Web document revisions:
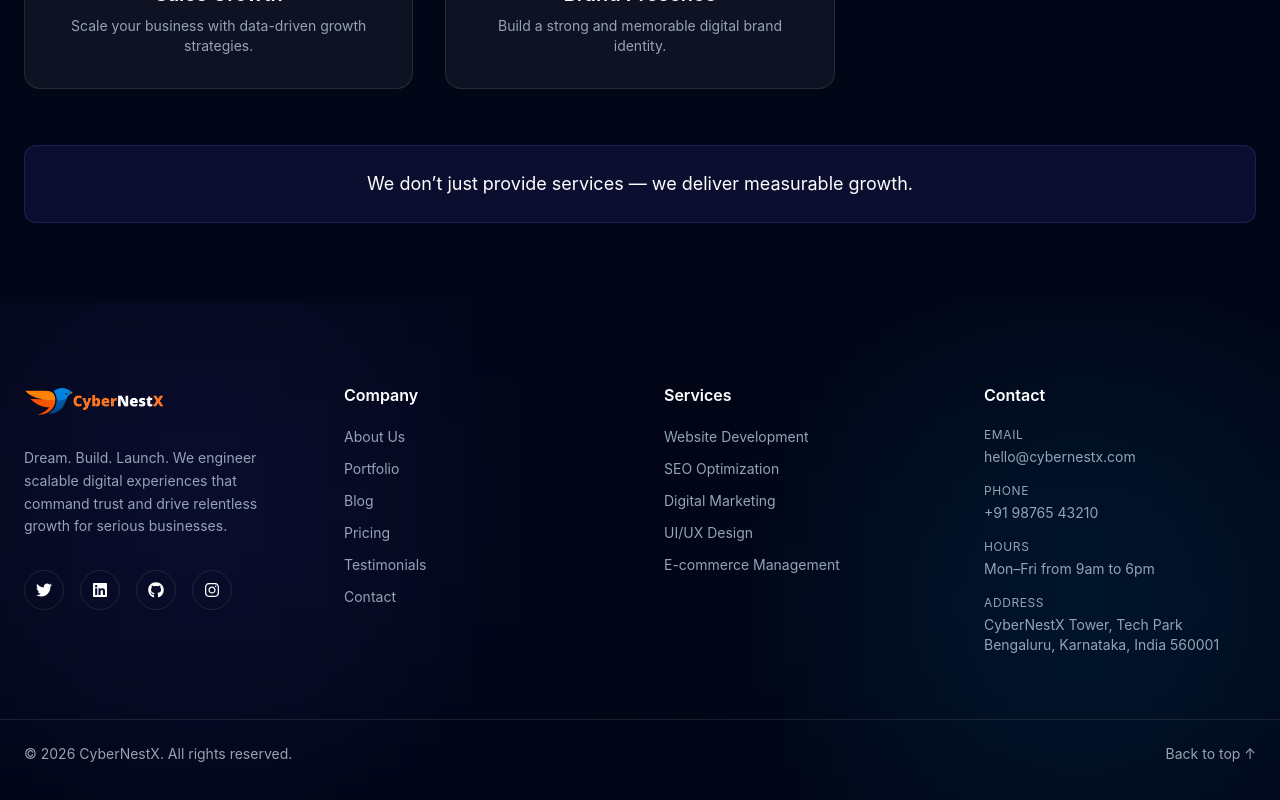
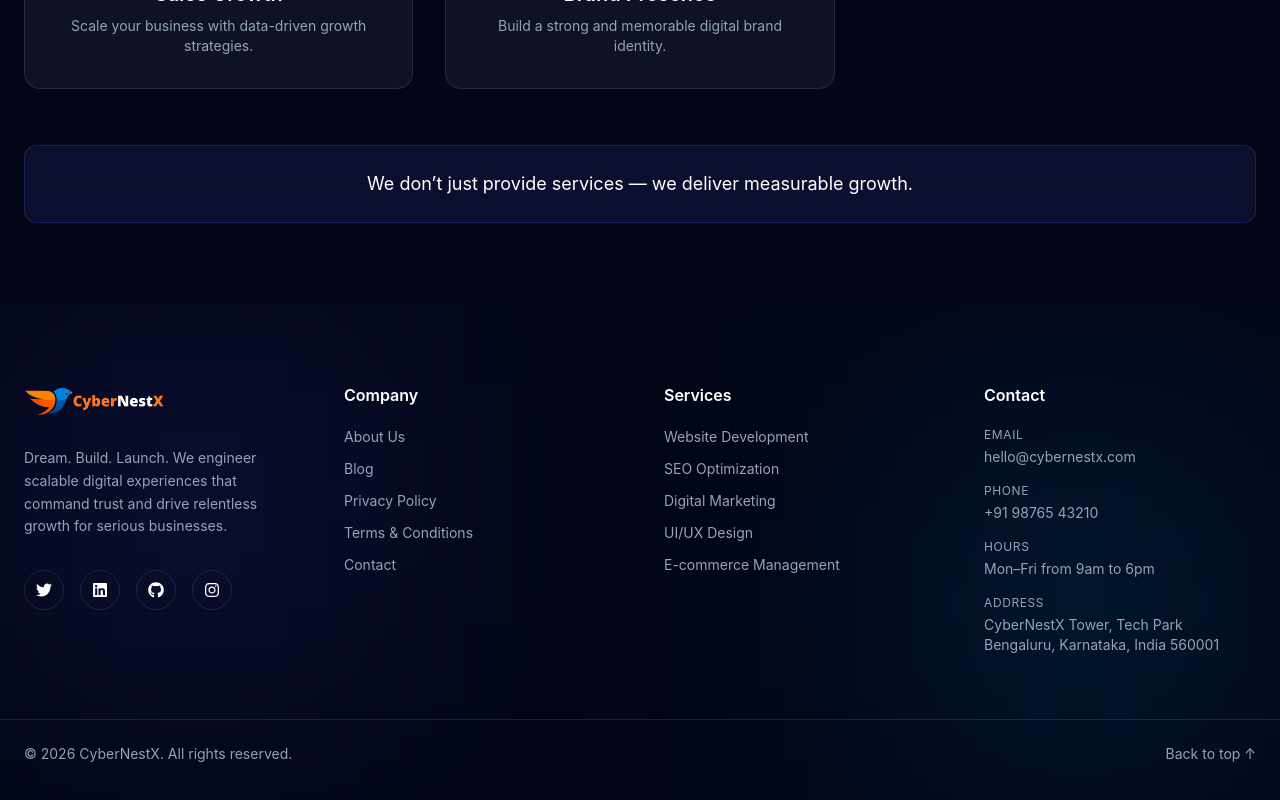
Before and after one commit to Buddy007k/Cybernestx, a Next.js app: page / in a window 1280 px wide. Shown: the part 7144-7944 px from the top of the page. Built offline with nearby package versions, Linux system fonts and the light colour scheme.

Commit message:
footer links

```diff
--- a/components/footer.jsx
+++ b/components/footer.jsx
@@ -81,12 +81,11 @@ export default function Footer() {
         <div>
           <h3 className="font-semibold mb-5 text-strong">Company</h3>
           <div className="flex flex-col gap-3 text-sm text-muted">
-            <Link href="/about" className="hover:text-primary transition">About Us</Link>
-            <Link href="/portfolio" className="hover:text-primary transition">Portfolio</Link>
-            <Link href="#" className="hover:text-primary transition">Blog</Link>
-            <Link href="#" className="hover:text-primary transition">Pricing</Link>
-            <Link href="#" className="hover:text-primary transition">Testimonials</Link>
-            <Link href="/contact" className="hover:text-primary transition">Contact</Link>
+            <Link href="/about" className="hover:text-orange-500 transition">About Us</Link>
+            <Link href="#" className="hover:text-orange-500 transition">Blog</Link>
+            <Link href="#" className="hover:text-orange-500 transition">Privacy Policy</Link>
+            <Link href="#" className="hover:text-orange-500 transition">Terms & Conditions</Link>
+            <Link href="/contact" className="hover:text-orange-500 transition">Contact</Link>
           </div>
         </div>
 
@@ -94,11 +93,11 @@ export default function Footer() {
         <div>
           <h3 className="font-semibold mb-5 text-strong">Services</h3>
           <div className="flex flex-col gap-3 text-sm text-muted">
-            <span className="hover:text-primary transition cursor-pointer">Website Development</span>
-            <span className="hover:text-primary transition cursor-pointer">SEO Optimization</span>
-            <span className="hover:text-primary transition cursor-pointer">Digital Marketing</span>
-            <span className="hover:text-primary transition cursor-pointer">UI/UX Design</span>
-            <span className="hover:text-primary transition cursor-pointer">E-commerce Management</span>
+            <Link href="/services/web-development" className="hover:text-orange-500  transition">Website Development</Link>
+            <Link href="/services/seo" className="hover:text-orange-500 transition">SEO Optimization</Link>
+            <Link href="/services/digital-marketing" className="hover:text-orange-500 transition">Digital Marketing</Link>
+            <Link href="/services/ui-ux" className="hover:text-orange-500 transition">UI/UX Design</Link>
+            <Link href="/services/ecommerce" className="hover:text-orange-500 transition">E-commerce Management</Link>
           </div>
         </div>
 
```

**TASK DESCRIPTION:** Drop the pictures and reproduce the rest of the entries above exactly.

**SOLUTION BELOW:**
Before and after one commit to Buddy007k/Cybernestx, a Next.js app: page / in a window 1280 px wide. Shown: the part 7144-7944 px from the top of the page. Built offline with nearby package versions, Linux system fonts and the light colour scheme.

Commit message:
footer links

```diff
--- a/components/footer.jsx
+++ b/components/footer.jsx
@@ -81,12 +81,11 @@ export default function Footer() {
         <div>
           <h3 className="font-semibold mb-5 text-strong">Company</h3>
           <div className="flex flex-col gap-3 text-sm text-muted">
-            <Link href="/about" className="hover:text-primary transition">About Us</Link>
-            <Link href="/portfolio" className="hover:text-primary transition">Portfolio</Link>
-            <Link href="#" className="hover:text-primary transition">Blog</Link>
-            <Link href="#" className="hover:text-primary transition">Pricing</Link>
-            <Link href="#" className="hover:text-primary transition">Testimonials</Link>
-            <Link href="/contact" className="hover:text-primary transition">Contact</Link>
+            <Link href="/about" className="hover:text-orange-500 transition">About Us</Link>
+            <Link href="#" className="hover:text-orange-500 transition">Blog</Link>
+            <Link href="#" className="hover:text-orange-500 transition">Privacy Policy</Link>
+            <Link href="#" className="hover:text-orange-500 transition">Terms & Conditions</Link>
+            <Link href="/contact" className="hover:text-orange-500 transition">Contact</Link>
           </div>
         </div>
 
@@ -94,11 +93,11 @@ export default function Footer() {
         <div>
           <h3 className="font-semibold mb-5 text-strong">Services</h3>
           <div className="flex flex-col gap-3 text-sm text-muted">
-            <span className="hover:text-primary transition cursor-pointer">Website Development</span>
-            <span className="hover:text-primary transition cursor-pointer">SEO Optimization</span>
-            <span className="hover:text-primary transition cursor-pointer">Digital Marketing</span>
-            <span className="hover:text-primary transition cursor-pointer">UI/UX Design</span>
-            <span className="hover:text-primary transition cursor-pointer">E-commerce Management</span>
+            <Link href="/services/web-development" className="hover:text-orange-500  transition">Website Development</Link>
+            <Link href="/services/seo" className="hover:text-orange-500 transition">SEO Optimization</Link>
+            <Link href="/services/digital-marketing" className="hover:text-orange-500 transition">Digital Marketing</Link>
+            <Link href="/services/ui-ux" className="hover:text-orange-500 transition">UI/UX Design</Link>
+            <Link href="/services/ecommerce" className="hover:text-orange-500 transition">E-commerce Management</Link>
           </div>
         </div>
 
```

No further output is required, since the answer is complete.